(Stored items from a collection)

________________

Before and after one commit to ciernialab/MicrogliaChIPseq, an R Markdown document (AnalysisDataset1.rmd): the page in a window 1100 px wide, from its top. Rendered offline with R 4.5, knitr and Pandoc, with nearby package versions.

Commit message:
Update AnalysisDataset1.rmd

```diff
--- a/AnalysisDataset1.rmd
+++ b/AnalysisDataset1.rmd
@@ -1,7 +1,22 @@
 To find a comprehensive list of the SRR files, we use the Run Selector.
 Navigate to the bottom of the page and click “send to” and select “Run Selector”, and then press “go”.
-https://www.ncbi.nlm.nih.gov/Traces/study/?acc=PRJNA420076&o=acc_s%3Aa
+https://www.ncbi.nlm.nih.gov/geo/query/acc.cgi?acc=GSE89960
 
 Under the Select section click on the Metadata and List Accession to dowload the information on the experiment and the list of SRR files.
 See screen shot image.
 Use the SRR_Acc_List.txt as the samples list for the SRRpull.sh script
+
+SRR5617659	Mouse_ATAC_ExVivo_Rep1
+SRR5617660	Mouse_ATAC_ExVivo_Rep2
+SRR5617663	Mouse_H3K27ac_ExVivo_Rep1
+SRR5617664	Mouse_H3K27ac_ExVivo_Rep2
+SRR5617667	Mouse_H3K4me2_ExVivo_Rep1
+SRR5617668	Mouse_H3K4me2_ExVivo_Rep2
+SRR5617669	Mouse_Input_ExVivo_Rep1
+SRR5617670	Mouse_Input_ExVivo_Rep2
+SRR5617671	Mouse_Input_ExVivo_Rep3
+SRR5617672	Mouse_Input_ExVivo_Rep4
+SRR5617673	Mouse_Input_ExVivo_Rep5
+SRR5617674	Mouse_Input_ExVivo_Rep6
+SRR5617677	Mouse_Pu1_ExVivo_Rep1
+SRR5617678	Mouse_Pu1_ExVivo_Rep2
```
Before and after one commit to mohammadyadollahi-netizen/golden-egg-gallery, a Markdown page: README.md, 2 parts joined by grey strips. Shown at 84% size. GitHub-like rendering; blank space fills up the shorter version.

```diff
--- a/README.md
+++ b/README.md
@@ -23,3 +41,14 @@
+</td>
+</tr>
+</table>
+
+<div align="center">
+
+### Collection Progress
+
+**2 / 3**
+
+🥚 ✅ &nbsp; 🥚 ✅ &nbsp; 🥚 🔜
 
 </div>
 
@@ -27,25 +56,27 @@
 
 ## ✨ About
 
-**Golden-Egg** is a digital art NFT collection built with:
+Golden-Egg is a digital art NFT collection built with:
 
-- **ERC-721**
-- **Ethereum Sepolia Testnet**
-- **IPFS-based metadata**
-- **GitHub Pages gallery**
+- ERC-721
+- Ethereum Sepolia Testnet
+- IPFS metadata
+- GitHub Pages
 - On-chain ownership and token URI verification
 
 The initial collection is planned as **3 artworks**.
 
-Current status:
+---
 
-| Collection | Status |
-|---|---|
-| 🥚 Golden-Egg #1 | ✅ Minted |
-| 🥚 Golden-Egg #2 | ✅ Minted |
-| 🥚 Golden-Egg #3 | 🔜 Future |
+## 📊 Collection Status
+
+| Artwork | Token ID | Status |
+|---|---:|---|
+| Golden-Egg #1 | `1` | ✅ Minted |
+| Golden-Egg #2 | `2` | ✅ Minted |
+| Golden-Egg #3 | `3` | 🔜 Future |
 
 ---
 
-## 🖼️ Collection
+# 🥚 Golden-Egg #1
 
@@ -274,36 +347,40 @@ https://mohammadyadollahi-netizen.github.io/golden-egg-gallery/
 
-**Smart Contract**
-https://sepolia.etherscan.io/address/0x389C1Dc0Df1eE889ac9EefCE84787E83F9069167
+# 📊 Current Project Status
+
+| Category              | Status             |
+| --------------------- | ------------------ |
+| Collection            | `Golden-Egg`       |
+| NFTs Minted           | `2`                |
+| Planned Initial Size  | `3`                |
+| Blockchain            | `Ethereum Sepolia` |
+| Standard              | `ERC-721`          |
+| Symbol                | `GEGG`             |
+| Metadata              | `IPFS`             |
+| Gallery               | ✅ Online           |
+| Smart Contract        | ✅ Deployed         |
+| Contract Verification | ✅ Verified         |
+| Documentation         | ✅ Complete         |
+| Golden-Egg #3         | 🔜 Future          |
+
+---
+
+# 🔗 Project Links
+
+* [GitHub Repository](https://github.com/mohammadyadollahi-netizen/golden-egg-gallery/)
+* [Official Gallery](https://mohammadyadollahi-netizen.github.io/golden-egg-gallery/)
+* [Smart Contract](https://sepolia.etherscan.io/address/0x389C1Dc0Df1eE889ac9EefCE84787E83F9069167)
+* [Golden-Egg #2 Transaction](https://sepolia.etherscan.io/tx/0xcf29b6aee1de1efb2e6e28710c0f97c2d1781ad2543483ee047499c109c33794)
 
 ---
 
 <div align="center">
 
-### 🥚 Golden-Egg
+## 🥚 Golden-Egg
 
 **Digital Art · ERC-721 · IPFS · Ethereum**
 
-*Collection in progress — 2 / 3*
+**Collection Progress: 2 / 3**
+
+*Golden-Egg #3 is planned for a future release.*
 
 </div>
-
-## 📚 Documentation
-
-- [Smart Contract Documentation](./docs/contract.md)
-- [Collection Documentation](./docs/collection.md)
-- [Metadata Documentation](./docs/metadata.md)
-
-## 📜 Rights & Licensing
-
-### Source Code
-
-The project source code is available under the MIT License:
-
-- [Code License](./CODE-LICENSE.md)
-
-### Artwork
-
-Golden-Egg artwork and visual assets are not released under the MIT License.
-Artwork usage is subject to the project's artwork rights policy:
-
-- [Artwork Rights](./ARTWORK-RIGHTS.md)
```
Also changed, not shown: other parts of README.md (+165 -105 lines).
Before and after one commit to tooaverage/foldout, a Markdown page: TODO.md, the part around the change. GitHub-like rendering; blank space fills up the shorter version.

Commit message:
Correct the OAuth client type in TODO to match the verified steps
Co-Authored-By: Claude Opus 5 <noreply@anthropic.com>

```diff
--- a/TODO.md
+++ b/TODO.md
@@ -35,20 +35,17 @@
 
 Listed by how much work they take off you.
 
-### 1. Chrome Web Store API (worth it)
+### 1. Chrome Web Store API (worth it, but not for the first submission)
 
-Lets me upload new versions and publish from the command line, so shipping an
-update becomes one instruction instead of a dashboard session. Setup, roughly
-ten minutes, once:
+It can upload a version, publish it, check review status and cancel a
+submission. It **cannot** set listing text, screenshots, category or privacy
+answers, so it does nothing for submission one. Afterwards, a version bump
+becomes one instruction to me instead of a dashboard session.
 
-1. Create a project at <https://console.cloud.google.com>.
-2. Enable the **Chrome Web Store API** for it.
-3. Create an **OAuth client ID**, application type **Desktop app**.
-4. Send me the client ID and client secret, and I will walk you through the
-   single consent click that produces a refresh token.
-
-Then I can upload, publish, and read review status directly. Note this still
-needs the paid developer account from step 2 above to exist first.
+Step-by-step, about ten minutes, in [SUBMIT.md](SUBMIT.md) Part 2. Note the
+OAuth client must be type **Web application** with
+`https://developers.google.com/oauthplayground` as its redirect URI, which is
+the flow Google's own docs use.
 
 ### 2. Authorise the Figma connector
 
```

________________

- Your assignment -
Check each line in the data for the word "rendering", then report only how many lines contain it.

- Task solution -
2